BY BALFORD HENRY Senior staff reporter

Sunday, January 12, 2014

THE Government has acknowledged that the smoking ban introduced last July by the minister of health is having a significant negative impact on its revenue projections for the current fiscal year.

In its Fiscal Policy Paper 2013/14 Interim Report tabled in the House of Representatives late December, Minister of Finance and Planning Dr Peter Phillips pointed to a significant decline in taxes from tobacco sales as one of the primary reasons for the shortfall in tax revenues up to then.

"A significant decline in receipts from tobacco, as a result of the smoking ban in public spaces, effective July 15, 2013, also contributed to the reduction in SCT (Special Consumption Tax)," Phillips noted in the report, which is to be studied by Parliament's Public Administration and Appropriations Committee (PAAC) on Wednesday.

The minister has since confirmed the report in interviews with the media but has maintained that no new taxes will be introduced to cover a widening gap in revenue projections expected to continue into 2014/15.

Phillips is also insisting that while the revenues are being impacted by the ban, the revenue targets for 2013/14 will not be changed.

He first made the statement while responding to questions from former Opposition spokesman on Finance Audley Shaw, who expressed concern in the House about the revenue loss implications for both the industry and the Government from a reduction in cigarette consumption, up to next March when the current financial year ends.

"We will continue to monitor the situation, but I want to make it absolutely clear that the revenue numbers that the government announced will remain, and that there will be no slippage in relation to overall targets for revenue," Phillips responded.
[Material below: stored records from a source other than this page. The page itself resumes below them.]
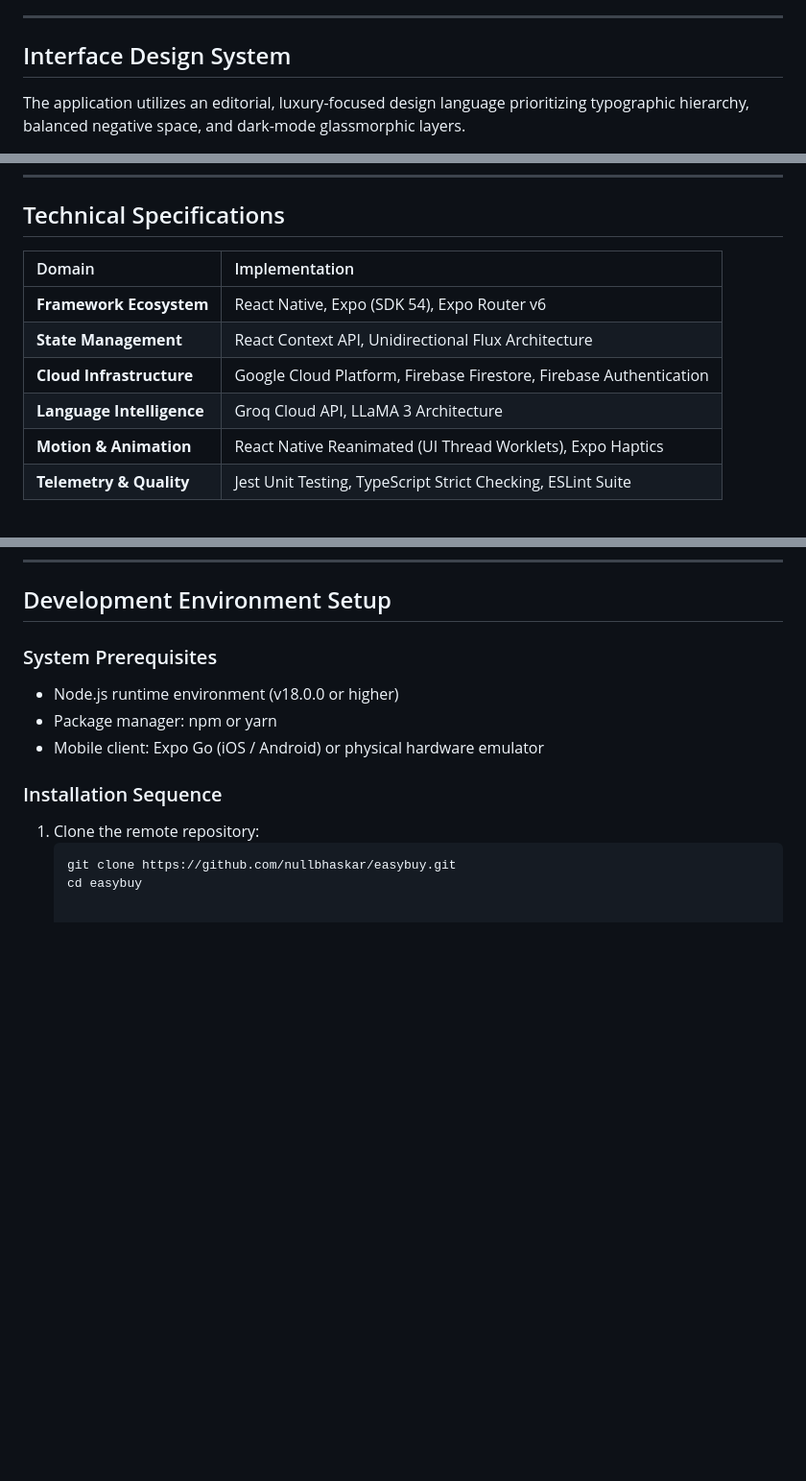
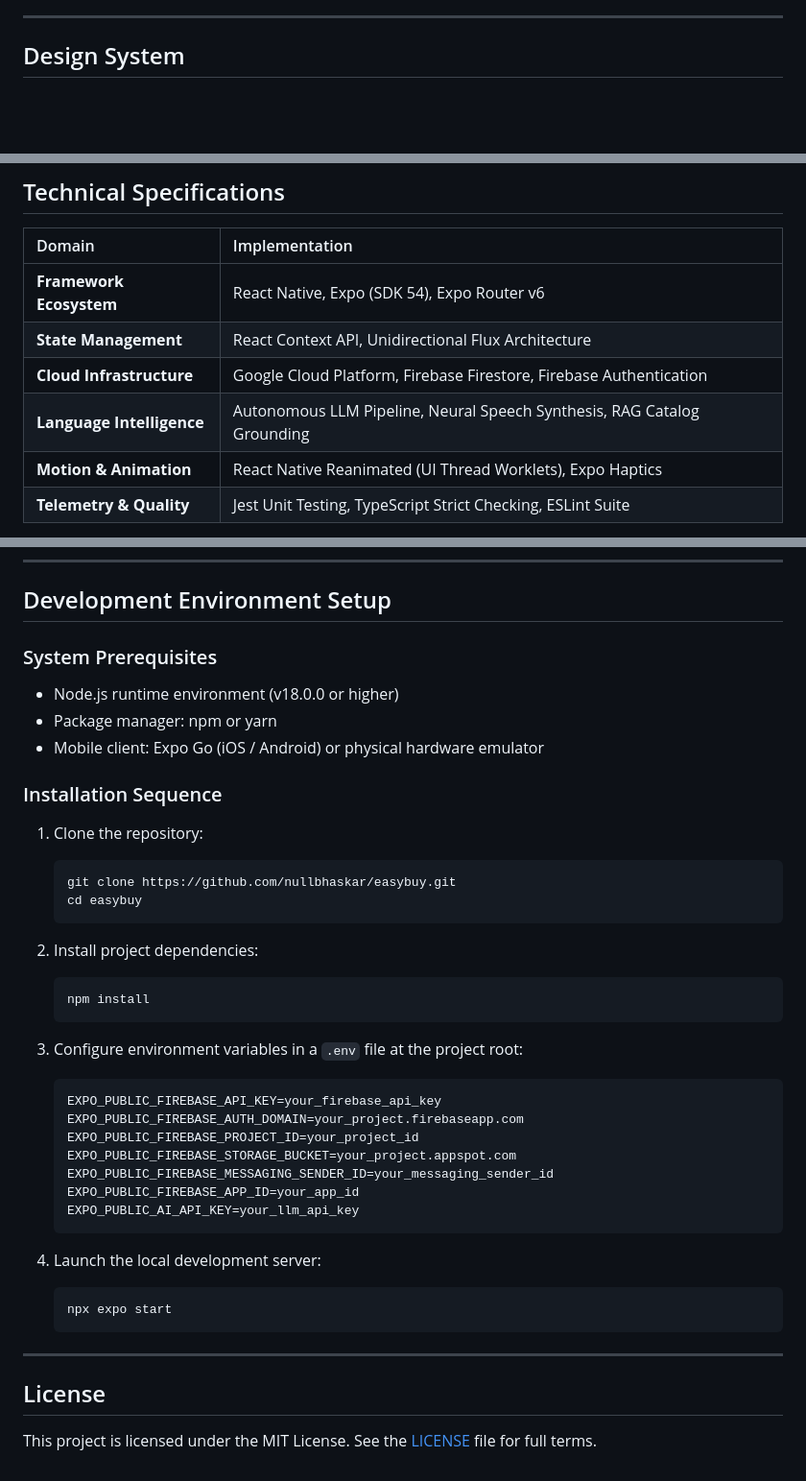
Before and after one commit to nullbhaskar/easybuy, a Markdown page: README.md, 3 parts joined by grey strips. Shown at 96% size. GitHub-like rendering; blank space fills up the shorter version.

````diff
--- a/README.md
+++ b/README.md
@@ -44,8 +75,6 @@ The codebase implements strict separation of concerns, declarative unidirectiona
 
 ---
 
-## Interface Design System
-
-The application utilizes an editorial, luxury-focused design language prioritizing typographic hierarchy, balanced negative space, and dark-mode glassmorphic layers.
+## Design System
 
 <div align="center">
@@ -141,7 +99,7 @@ The application utilizes an editorial, luxury-focused design language prioritizi
 | **Framework Ecosystem** | React Native, Expo (SDK 54), Expo Router v6 |
 | **State Management** | React Context API, Unidirectional Flux Architecture |
 | **Cloud Infrastructure** | Google Cloud Platform, Firebase Firestore, Firebase Authentication |
-| **Language Intelligence** | Groq Cloud API, LLaMA 3 Architecture |
+| **Language Intelligence** | Autonomous LLM Pipeline, Neural Speech Synthesis, RAG Catalog Grounding |
 | **Motion & Animation** | React Native Reanimated (UI Thread Worklets), Expo Haptics |
 | **Telemetry & Quality** | Jest Unit Testing, TypeScript Strict Checking, ESLint Suite |
 
@@ -156,7 +114,35 @@ The application utilizes an editorial, luxury-focused design language prioritizi
 
 ### Installation Sequence
 
-1. Clone the remote repository:
+1. Clone the repository:
    ```bash
    git clone https://github.com/nullbhaskar/easybuy.git
    cd easybuy
+   ```
+
+2. Install project dependencies:
+   ```bash
+   npm install
+   ```
+
+3. Configure environment variables in a `.env` file at the project root:
+   ```env
+   EXPO_PUBLIC_FIREBASE_API_KEY=your_firebase_api_key
+   EXPO_PUBLIC_FIREBASE_AUTH_DOMAIN=your_project.firebaseapp.com
+   EXPO_PUBLIC_FIREBASE_PROJECT_ID=your_project_id
+   EXPO_PUBLIC_FIREBASE_STORAGE_BUCKET=your_project.appspot.com
+   EXPO_PUBLIC_FIREBASE_MESSAGING_SENDER_ID=your_messaging_sender_id
+   EXPO_PUBLIC_FIREBASE_APP_ID=your_app_id
+   EXPO_PUBLIC_AI_API_KEY=your_llm_api_key
+   ```
+
+4. Launch the local development server:
+   ```bash
+   npx expo start
+   ```
+
+---
+
+## License
+
+This project is licensed under the MIT License. See the [LICENSE](LICENSE) file for full terms.
````
Also changed, not shown: other parts of README.md (+47 -87 lines), screenshots/admin-edit-product.png (added).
Shaw insisted then that the Government was "operating in the dark" because although the ban was imposed on cigarette consumption and not cigarette sales, it should have been obvious that sales would have been affected.
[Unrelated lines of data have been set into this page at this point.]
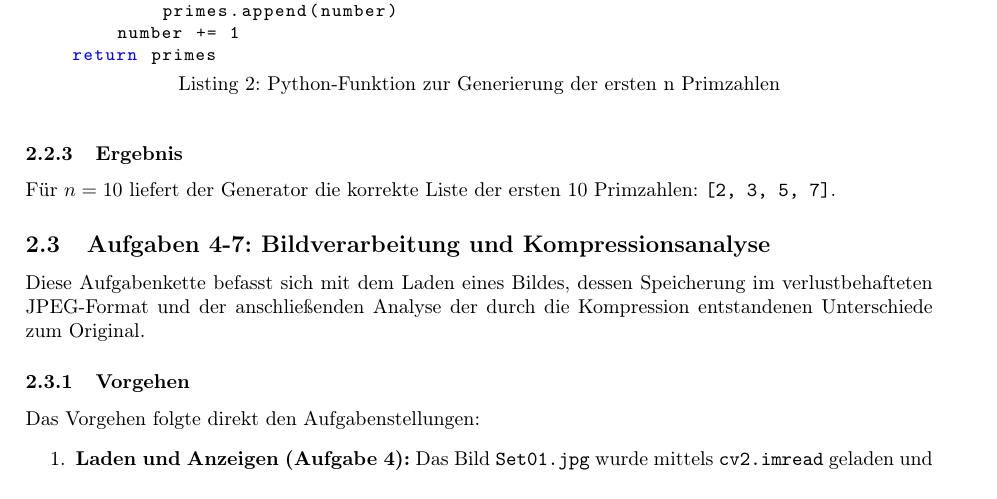
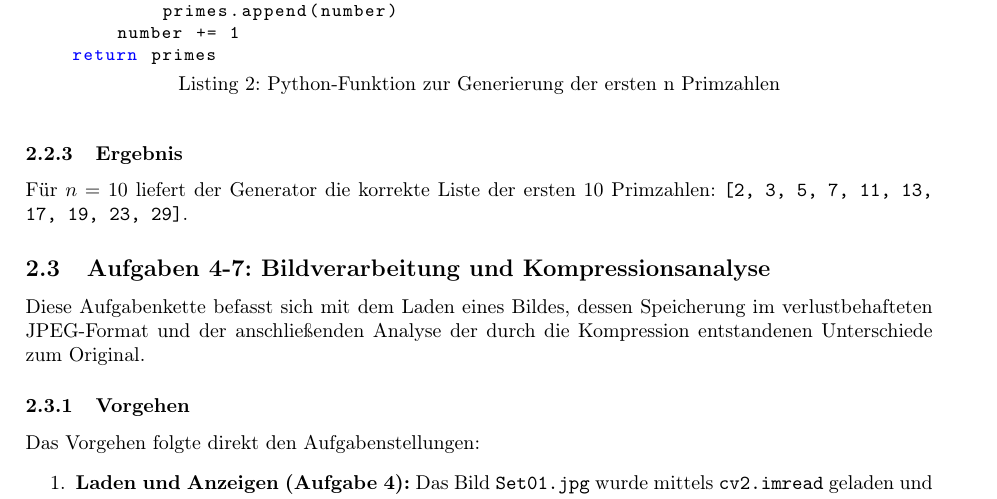
Before and after one commit to pardeyke/BV1, a LaTeX document (Übung 1/main.tex): part of page 5 of 8, cut so that both start at the same text. Compiled offline with pdfLaTeX.

Commit message:
Übung 3

```diff
--- a/Übung 1/main.tex
+++ b/Übung 1/main.tex
@@ -131,7 +131,7 @@ def primeNumberGenerator(n):
 \end{lstlisting}
 
 \subsubsection{Ergebnis}
-Für $n=10$ liefert der Generator die korrekte Liste der ersten 10 Primzahlen: \texttt{[2, 3, 5, 7]}.
+Für $n=10$ liefert der Generator die korrekte Liste der ersten 10 Primzahlen: \texttt{[2, 3, 5, 7, 11, 13, 17, 19, 23, 29]}.
 
 \subsection{Aufgaben 4-7: Bildverarbeitung und Kompressionsanalyse}
 Diese Aufgabenkette befasst sich mit dem Laden eines Bildes, dessen Speicherung im verlustbehafteten JPEG-Format und der anschließenden Analyse der durch die Kompression entstandenen Unterschiede zum Original.
```
Also changed, not shown: Übung 1/Bericht zu Übungsblatt 1.pdf, Übung 1/Set01_compressed.jpg, Übung 3/BV1_Uebungsblatt03-2.pdf (added), Übung 3/Lena.jpg (added), Übung 3/img.jpg (added), 2 other files.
"The issue, therefore, will have to be how will that be replaced, going forward," Shaw commented.

Dr Phillips responded that, "all things being equal", there would be a reduction in consumption, but there was no indication of the pace at which the reduction would occur.

One of the areas which is being seriously affected by the reduction is the National Health Fund (NHF). Cigarette producer Carreras says that the bulk of the approximately $11 billion in taxes on cigarettes finances up to 75 per cent of the NHF's activities. However, communications director at the Ministry of Health, Neville Graham, is insisting that only 25 per cent of the NHF's budget is actually financed by cigarette tax revenue.

Graham also conceded that the smoking ban was affecting receipts from cigarette sales, but explained that when it was first raised by Carreras last year there was no evidence to support the claim.